From the listing below, copy every line with the word "import".

Top of Supplied information

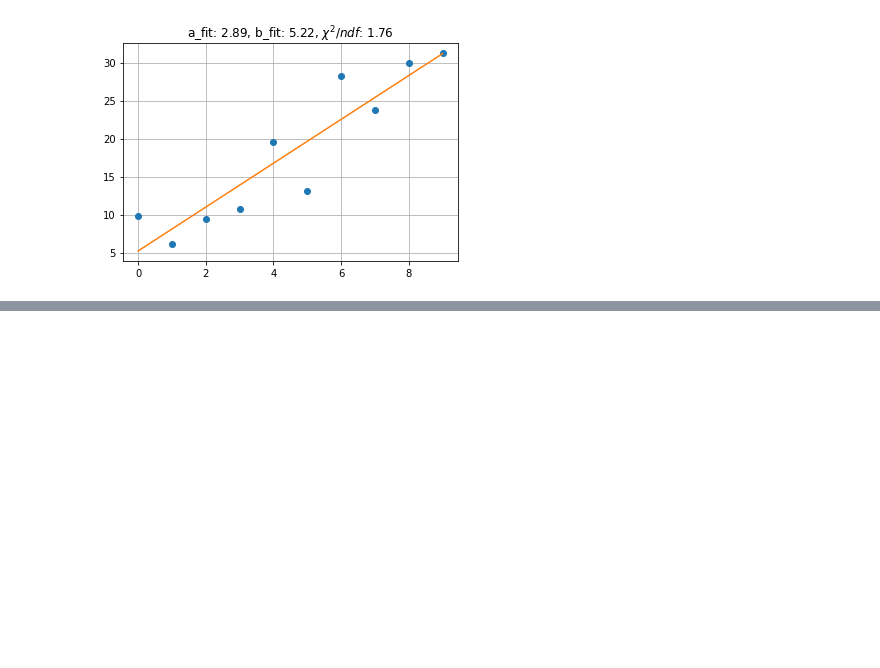
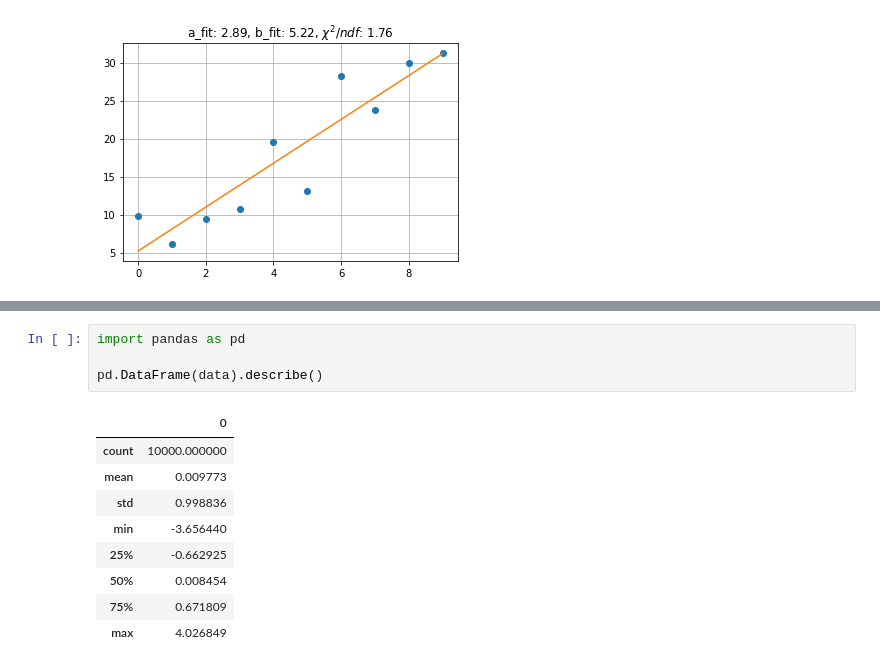
Before and after one commit to sandra-biology/Data-Analytics-A, a Jupyter notebook: stat.ipynb, the cells around one changed output, grey strips where cells are left out. Saved outputs shown, nothing was run; the diff lists cells and outputs as text; blank space fills up the shorter version.

```diff
--- a/stat.ipynb
+++ b/stat.ipynb
@@ -245,0 +287,14 @@ perr: [0.4379431  2.33797639]
+# %%
+import pandas as pd
+
+pd.DataFrame(data).describe()
+# %% [output]
+|  | 0 |
+| count | 10000.000000 |
+| mean | 0.009773 |
+| std | 0.998836 |
+| min | -3.656440 |
+| 25% | -0.662925 |
+| 50% | 0.008454 |
+| 75% | 0.671809 |
+| max | 4.026849 |
```
Also changed, not shown: parts of 4 cells of this notebook.
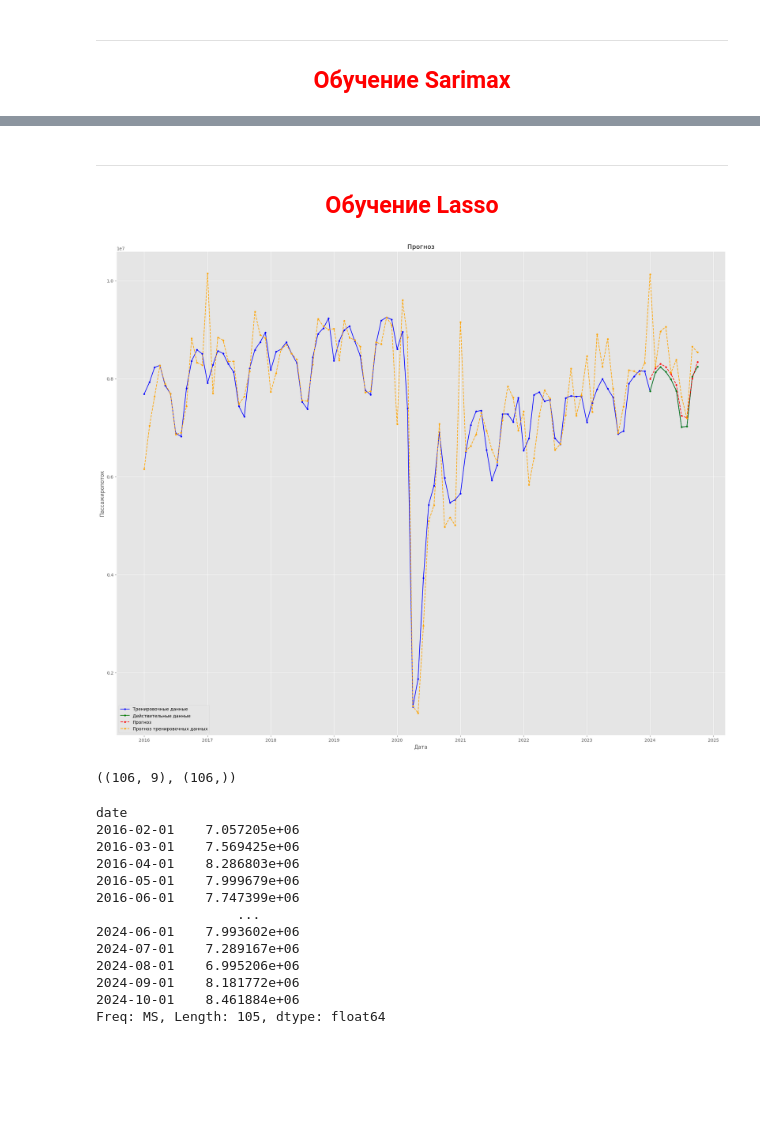
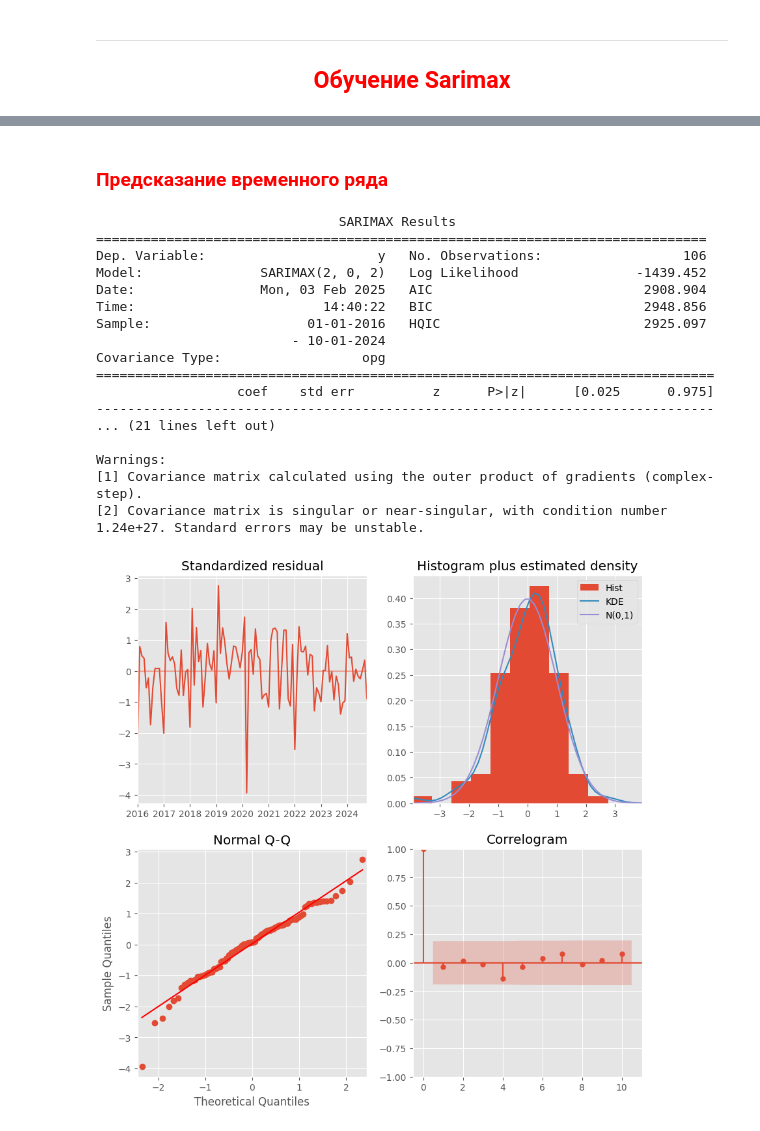
Before and after one commit to NazarovMichail/ds_nms, a Jupyter notebook: data_ts_test.ipynb, the cells around one changed output, grey strips where cells are left out. Drawn from its saved outputs; the diff is of its cells as text; code cells hidden in the pictures; blank space fills up the shorter version.

```diff
--- a/data_ts_test.ipynb
+++ b/data_ts_test.ipynb
@@ -542,17 +422,2 @@ arima_results['pred_df'].sort_values(by='rel_error', ascending=False)
 # %% [markdown]
-___
-
-## <center><a id=3 style='color:red'>Обучение Lasso</a>
+### <a id=3 style='color:red'>Предсказание временного ряда</a>
-# %%
-model_train.plot_ts_pred(y_train=arima_results['pred_df']['y_true'],
-            y_pred_train=arima_results['pred_df']['y_pred'],
-            y_test=y_test,
-            y_pred_test=y_pred_test,
-            show_all=True
-            )
-# %% [output]
-[figure, removed]
-# %%
-X_all.shape, y_all.shape
-# %% [output]
-((106, 9), (106,))
@@ -571,16 +424,26 @@ all_metrics, y_pred_all = model_train.get_prediction(
-# %%
-y_pred_all
-# %% [output]
-date
-2016-02-01    7.057205e+06
-2016-03-01    7.569425e+06
-2016-04-01    8.286803e+06
-2016-05-01    7.999679e+06
-2016-06-01    7.747399e+06
-                  ...
-2024-06-01    7.993602e+06
-2024-07-01    7.289167e+06
-2024-08-01    6.995206e+06
-2024-09-01    8.181772e+06
-2024-10-01    8.461884e+06
-Freq: MS, Length: 105, dtype: float64
+# %%
+pred_results = model_train.arima_predict(X_train=X_train_std_1,
+                        y_train=y_train,
+                        X_pred=X_pred_std_1,
+                        arima_trained_params=arima_results['model'].get_params(),
+                        show_info=True,
+                        )
+# %% [output]
+                               SARIMAX Results
+==============================================================================
+Dep. Variable:                      y   No. Observations:                  106
+Model:               SARIMAX(2, 0, 2)   Log Likelihood               -1439.452
+Date:                Mon, 03 Feb 2025   AIC                           2908.904
+Time:                        14:40:22   BIC                           2948.856
+Sample:                    01-01-2016   HQIC                          2925.097
+                         - 10-01-2024
+Covariance Type:                  opg
+===============================================================================
+                  coef    std err          z      P>|z|      [0.025      0.975]
+-------------------------------------------------------------------------------
+... (21 lines left out)
+
+Warnings:
+[1] Covariance matrix calculated using the outer product of gradients (complex-step).
+[2] Covariance matrix is singular or near-singular, with condition number 1.24e+27. Standard errors may be unstable.
+[figure, added]
```
Also changed, not shown: parts of 17 cells of this notebook, 3 other files.
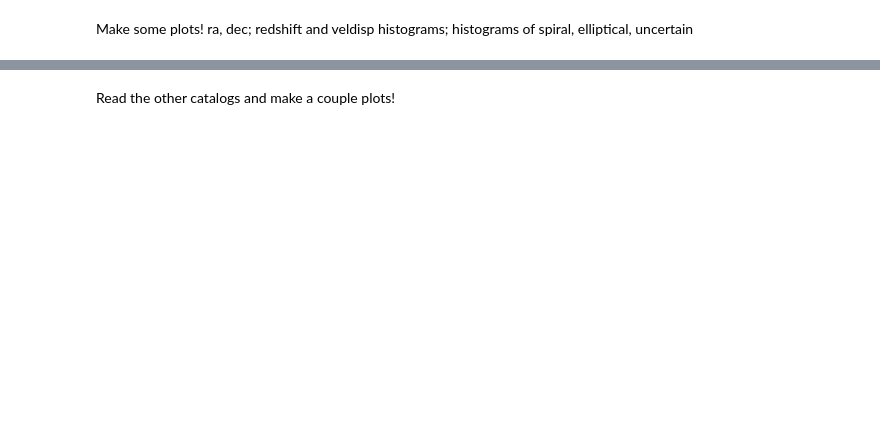
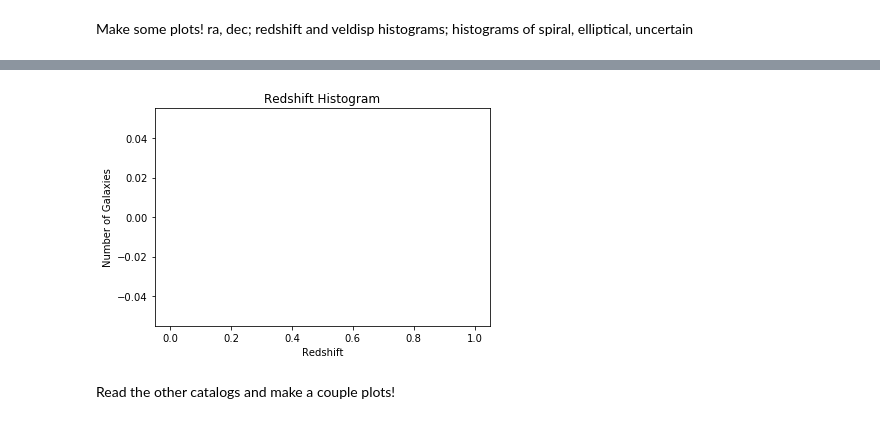
Before and after one commit to moustakas/siena-astrophysics, a Jupyter notebook: research/upenn-photdec/upenn-photdec.ipynb, the cells around one changed output, grey strips where cells are left out. Cells and saved outputs as stored; diff of their text form; code cells hidden in the pictures; blank space fills up the shorter version.

```diff
--- a/research/upenn-photdec/upenn-photdec.ipynb
+++ b/research/upenn-photdec/upenn-photdec.ipynb
@@ -44,2 +35,13 @@ ff[1]
 # %% [markdown]
 Make some plots!  ra, dec; redshift and veldisp histograms; histograms of spiral, elliptical, uncertain
+# %%
+# Make array of all of the redshifts
+
+rshift = np.array([])
+
+for zz in ff[1]['z']:
+    redlist = ff[1]['z'][zz]
+    np.append(rshift, redlist)
+    print(rshift)
+
+# :(
@@ -46,2 +67,15 @@ Make some plots!  ra, dec; redshift and veldisp histograms; histograms of spiral
+# %%
+# Plot Histogram
+plt.hist(rshift)#, bins='auto')
+
+plt.xlabel('Redshift')
+plt.ylabel('Number of Galaxies')
+plt.title('Redshift Histogram')
+#plt.axis([40, 160, 0, 0.03])
+
+
+plt.show()
+# %% [output]
+[figure, added]
 # %% [markdown]
 Read the other catalogs and make a couple plots!
```
Also changed, not shown: parts of 3 cells of this notebook.
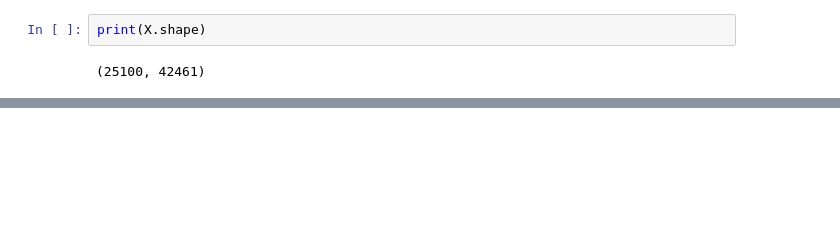
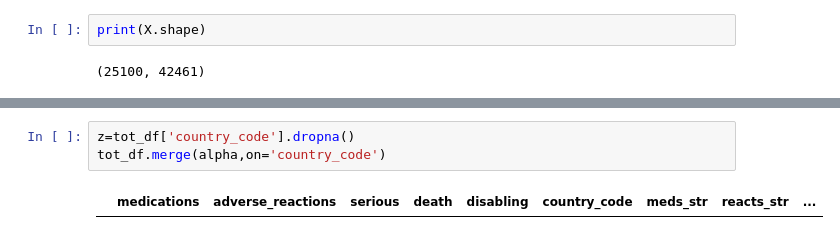
Before and after one commit to mariakesa/AstraZenecaAssignment, a Jupyter notebook: Wrangling.ipynb, the cells around one changed output, grey strips where cells are left out. Saved outputs shown, nothing was run; the diff lists cells and outputs as text; blank space fills up the shorter version.

```diff
--- a/Wrangling.ipynb
+++ b/Wrangling.ipynb
@@ -204,0 +329,5 @@ print(X.shape)
+# %%
+z=tot_df['country_code'].dropna()
+tot_df.merge(alpha,on='country_code')
+# %% [output]
+|  | medications | adverse_reactions | serious | death | disabling | country_code | meds_str | reacts_str | ... |
```
Also changed, not shown: parts of 19 cells of this notebook, 2 other files.
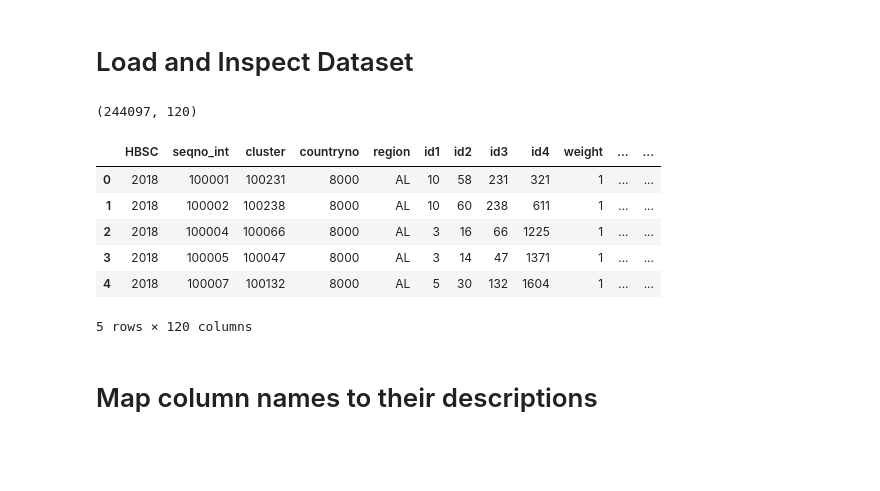
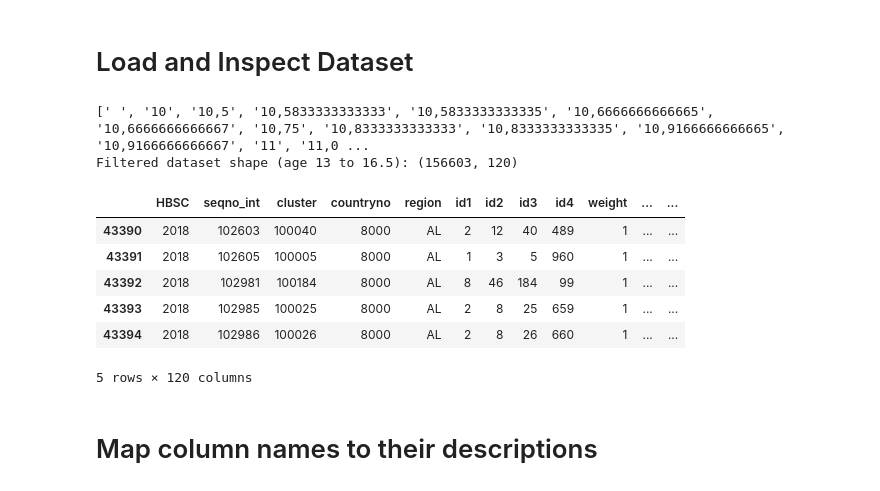
Before and after one commit to kangwei01/dsa4262-group-3, a Jupyter notebook: kang_wei.ipynb, the cells around one changed output. Saved outputs shown, nothing was run; the diff lists cells and outputs as text; code cells hidden in the pictures; blank space fills up the shorter version.

```diff
--- a/kang_wei.ipynb
+++ b/kang_wei.ipynb
@@ -10,25 +10,39 @@ import matplotlib.pyplot as plt
 # %%
 df = pd.read_csv(
     "HBSC_data/HBSC2018OAed1.1.csv",
     sep=";",
     engine="python"
 )
+# Inspect age column
+print(sorted(df["age"].dropna().unique()))
 
-print(df.shape)
+# Filter to target age range
+df["age"] = (
+    df["age"]
+    .astype(str)
+    .str.replace(",", ".", regex=False) # ensure that ages like 15,6 get converted to 15.6
+)
+
+df["age"] = pd.to_numeric(df["age"], errors="coerce")
+
+df = df[(df["age"] >= 13) & (df["age"] <= 16.5)].copy()
+
+print("Filtered dataset shape (age 13 to 16.5):", df.shape)
 display(df.head())
 
 # get column names from the dataframe
 cols = df.columns.tolist()
 
 pd.set_option('display.max_columns', None)
 # %% [output]
-(244097, 120)
+[' ', '10', '10,5', '10,5833333333333', '10,5833333333335', '10,6666666666665', '10,6666666666667', '10,75', '10,8333333333333', '10,8333333333335', '10,9166666666665', '10,9166666666667', '11', '11,0 ...
+Filtered dataset shape (age 13 to 16.5): (156603, 120)
 |  | HBSC | seqno_int | cluster | countryno | region | id1 | id2 | id3 | id4 | weight | ... | ... |
-| 0 | 2018 | 100001 | 100231 | 8000 | AL | 10 | 58 | 231 | 321 | 1 | ... | ... |
-| 1 | 2018 | 100002 | 100238 | 8000 | AL | 10 | 60 | 238 | 611 | 1 | ... | ... |
-| 2 | 2018 | 100004 | 100066 | 8000 | AL | 3 | 16 | 66 | 1225 | 1 | ... | ... |
-| 3 | 2018 | 100005 | 100047 | 8000 | AL | 3 | 14 | 47 | 1371 | 1 | ... | ... |
-| 4 | 2018 | 100007 | 100132 | 8000 | AL | 5 | 30 | 132 | 1604 | 1 | ... | ... |
+| 43390 | 2018 | 102603 | 100040 | 8000 | AL | 2 | 12 | 40 | 489 | 1 | ... | ... |
+| 43391 | 2018 | 102605 | 100005 | 8000 | AL | 1 | 3 | 5 | 960 | 1 | ... | ... |
+| 43392 | 2018 | 102981 | 100184 | 8000 | AL | 8 | 46 | 184 | 99 | 1 | ... | ... |
+| 43393 | 2018 | 102985 | 100025 | 8000 | AL | 2 | 8 | 25 | 659 | 1 | ... | ... |
+| 43394 | 2018 | 102986 | 100026 | 8000 | AL | 2 | 8 | 26 | 660 | 1 | ... | ... |
 5 rows × 120 columns
 # %% [markdown]
 # Map column names to their descriptions
```
Also changed, not shown: parts of 28 cells of this notebook.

Bottom of Supplied information

[Output]
+import pandas as pd
@@ -10,25 +10,39 @@ import matplotlib.pyplot as plt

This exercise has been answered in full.